Australia is not in a position to introduce any large-scale system of electronic voting in the near future without catastrophically compromising our electoral integrity.
So what are some of the potential threats? Software errors, hackers, misbehaving system administrators, malware or other unobservable problems could all potentially cause electronic votes to be misrecorded, modified or exposed.
A committee reviewing election issues in Minnehaha County moved one meeting closer to releasing what its chairman later called “a series of recommendations and critiques,” some of which could require changes made in the state Legislature. Election night issues last November kept the state’s largest county from reporting election results until 14 hours after the polls closed. That followed problems in the 2012 election and issues in last April’s city election. The seven-member committee heard testimony for well over two hours Friday and ended the meeting receiving copies of a draft report that will be examined during the next two weeks. That draft report will not be made public, said Robert Wilson, the county employee assigned to the election review committee. All this effort is designed to prevent what chairman Bruce Danielson described as “heartache and headache and voter frustration” when elections go wrong and people are unsure whether their vote will be counted properly.Full Article: Election review board may propose legislation changes.

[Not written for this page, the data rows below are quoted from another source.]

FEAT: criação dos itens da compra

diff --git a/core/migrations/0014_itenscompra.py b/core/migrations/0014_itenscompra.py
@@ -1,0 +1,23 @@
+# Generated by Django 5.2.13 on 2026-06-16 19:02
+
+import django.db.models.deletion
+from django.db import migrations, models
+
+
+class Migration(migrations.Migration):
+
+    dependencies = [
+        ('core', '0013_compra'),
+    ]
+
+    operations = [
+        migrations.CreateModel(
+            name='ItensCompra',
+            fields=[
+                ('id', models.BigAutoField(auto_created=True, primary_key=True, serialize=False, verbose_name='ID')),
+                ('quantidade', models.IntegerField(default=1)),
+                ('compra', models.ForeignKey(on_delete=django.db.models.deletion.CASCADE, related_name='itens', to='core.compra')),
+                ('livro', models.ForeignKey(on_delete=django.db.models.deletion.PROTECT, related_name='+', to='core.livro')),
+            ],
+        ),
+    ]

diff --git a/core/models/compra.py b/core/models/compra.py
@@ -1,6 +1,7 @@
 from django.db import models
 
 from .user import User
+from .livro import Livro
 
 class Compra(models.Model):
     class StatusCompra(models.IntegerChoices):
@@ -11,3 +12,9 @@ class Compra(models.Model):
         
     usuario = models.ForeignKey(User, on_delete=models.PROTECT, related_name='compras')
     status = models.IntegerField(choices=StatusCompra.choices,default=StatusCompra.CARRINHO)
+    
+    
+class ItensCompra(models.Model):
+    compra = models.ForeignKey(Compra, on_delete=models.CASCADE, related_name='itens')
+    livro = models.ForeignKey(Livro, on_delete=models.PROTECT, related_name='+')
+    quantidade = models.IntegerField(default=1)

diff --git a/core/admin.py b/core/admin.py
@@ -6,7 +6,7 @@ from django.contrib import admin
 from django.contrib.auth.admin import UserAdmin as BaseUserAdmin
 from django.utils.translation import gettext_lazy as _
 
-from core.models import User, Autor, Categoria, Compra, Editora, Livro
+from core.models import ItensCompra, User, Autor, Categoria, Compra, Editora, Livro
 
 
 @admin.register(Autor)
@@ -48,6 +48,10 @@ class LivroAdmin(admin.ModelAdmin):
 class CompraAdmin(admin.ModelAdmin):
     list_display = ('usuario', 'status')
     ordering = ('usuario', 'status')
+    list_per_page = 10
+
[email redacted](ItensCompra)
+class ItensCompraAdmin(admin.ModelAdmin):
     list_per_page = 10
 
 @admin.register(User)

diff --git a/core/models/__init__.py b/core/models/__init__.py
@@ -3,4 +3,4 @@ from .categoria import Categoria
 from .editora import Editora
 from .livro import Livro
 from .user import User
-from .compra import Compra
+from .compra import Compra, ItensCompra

Sydney-based Secure Logic has signed a contract to host the NSW Electoral Commission’s iVote system for the next five years. Secure Logic will provide the NSWEC with infrastructure and platform-as-a-service in a deal worth $990,000. The platform will be able to be scaled during peak election periods, according to head of sales and marketing for Secure Logic, Fergus Brooks. Spanish company Scytl was awarded the contract to provide the online voting software for iVote in May last year, after the state government announced plans to expand iVote for the 2015 election.